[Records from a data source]

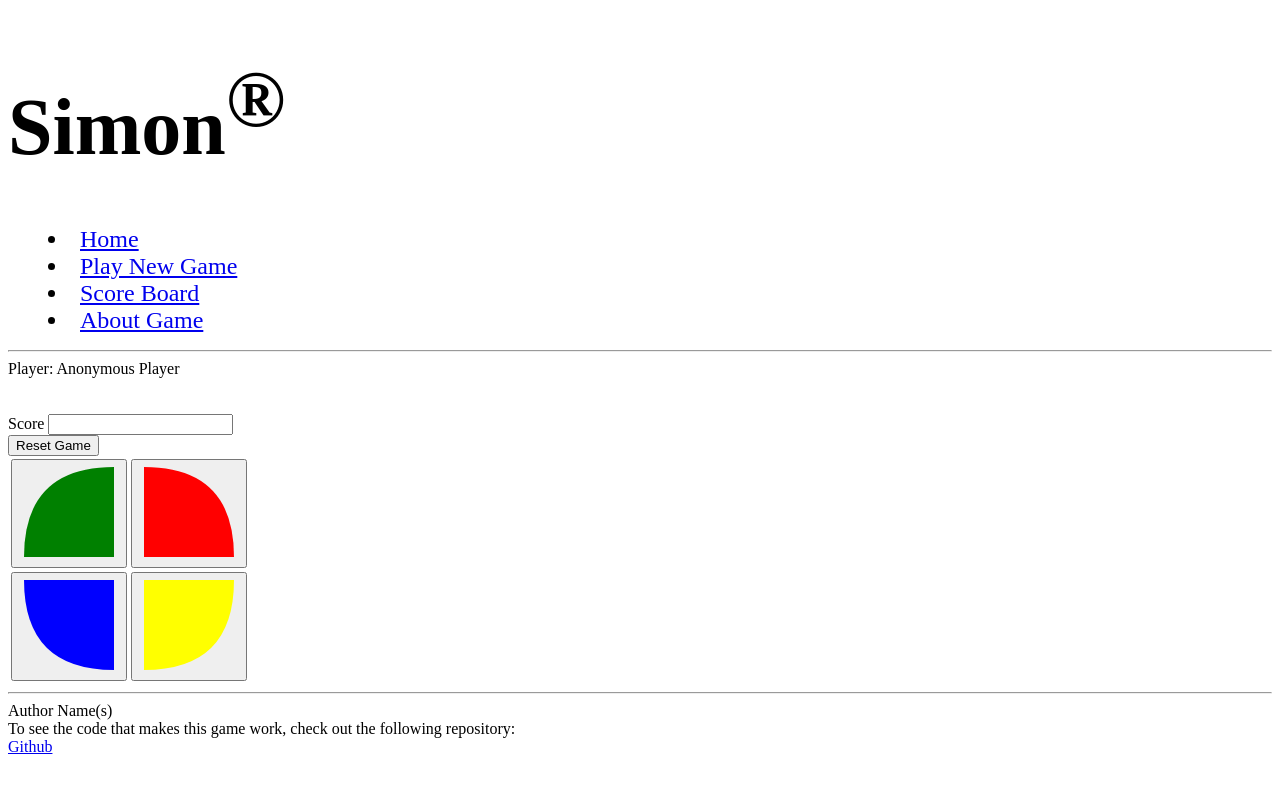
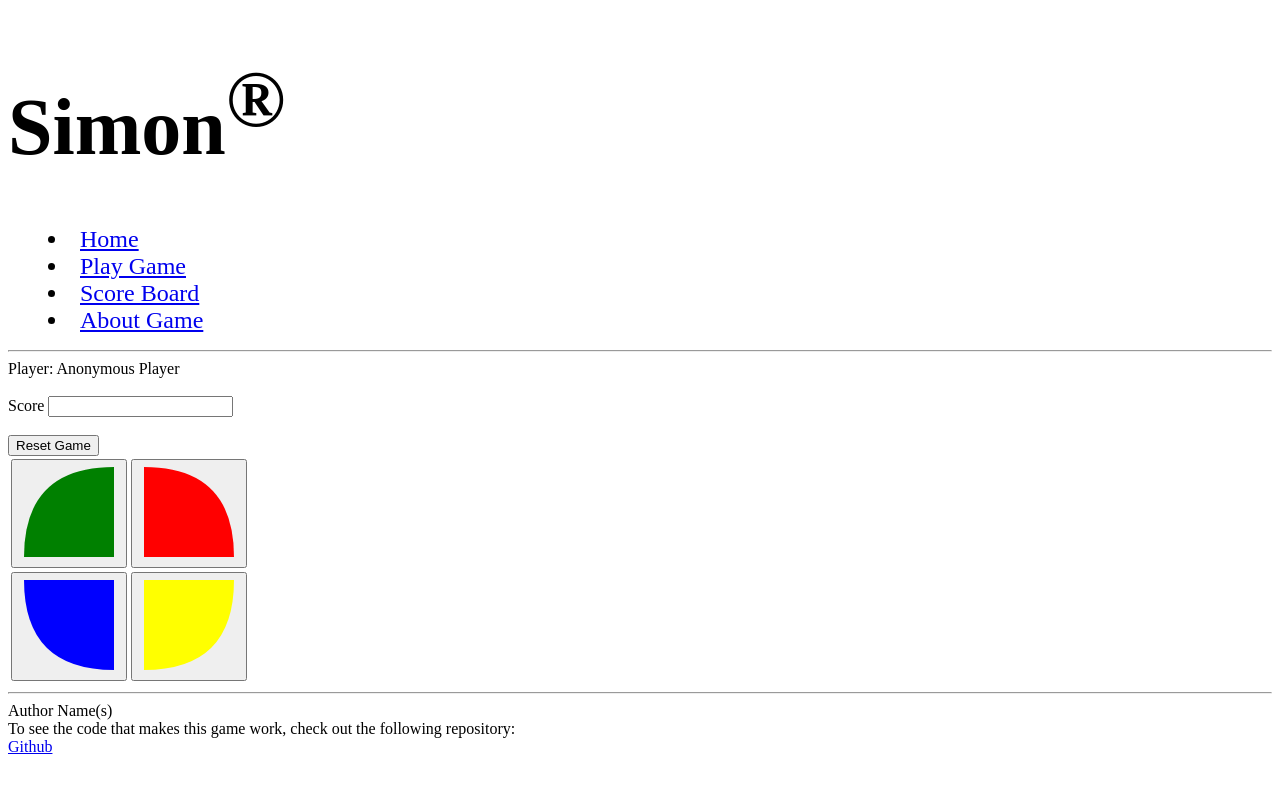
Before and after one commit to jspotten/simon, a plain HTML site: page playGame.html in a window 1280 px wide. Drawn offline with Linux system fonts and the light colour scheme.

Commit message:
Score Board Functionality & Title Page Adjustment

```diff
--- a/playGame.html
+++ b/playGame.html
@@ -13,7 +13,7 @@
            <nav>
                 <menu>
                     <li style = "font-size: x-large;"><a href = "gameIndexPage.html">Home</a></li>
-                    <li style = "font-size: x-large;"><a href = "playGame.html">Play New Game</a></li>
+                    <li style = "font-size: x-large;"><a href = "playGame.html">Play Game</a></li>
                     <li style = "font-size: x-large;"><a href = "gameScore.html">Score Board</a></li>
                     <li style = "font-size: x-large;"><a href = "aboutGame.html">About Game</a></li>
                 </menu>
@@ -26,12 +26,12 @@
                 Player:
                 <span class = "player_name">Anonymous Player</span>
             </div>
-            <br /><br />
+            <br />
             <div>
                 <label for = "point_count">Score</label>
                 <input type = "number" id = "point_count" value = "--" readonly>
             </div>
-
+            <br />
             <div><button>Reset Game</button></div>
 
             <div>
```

> _ACTIVITY_: Would you repeat the entries exactly, keeping the images out?

> _OUTPUT OF THE TASK_:
Before and after one commit to jspotten/simon, a plain HTML site: page playGame.html in a window 1280 px wide. Drawn offline with Linux system fonts and the light colour scheme.

Commit message:
Score Board Functionality & Title Page Adjustment

```diff
--- a/playGame.html
+++ b/playGame.html
@@ -13,7 +13,7 @@
            <nav>
                 <menu>
                     <li style = "font-size: x-large;"><a href = "gameIndexPage.html">Home</a></li>
-                    <li style = "font-size: x-large;"><a href = "playGame.html">Play New Game</a></li>
+                    <li style = "font-size: x-large;"><a href = "playGame.html">Play Game</a></li>
                     <li style = "font-size: x-large;"><a href = "gameScore.html">Score Board</a></li>
                     <li style = "font-size: x-large;"><a href = "aboutGame.html">About Game</a></li>
                 </menu>
@@ -26,12 +26,12 @@
                 Player:
                 <span class = "player_name">Anonymous Player</span>
             </div>
-            <br /><br />
+            <br />
             <div>
                 <label for = "point_count">Score</label>
                 <input type = "number" id = "point_count" value = "--" readonly>
             </div>
-
+            <br />
             <div><button>Reset Game</button></div>
 
             <div>
```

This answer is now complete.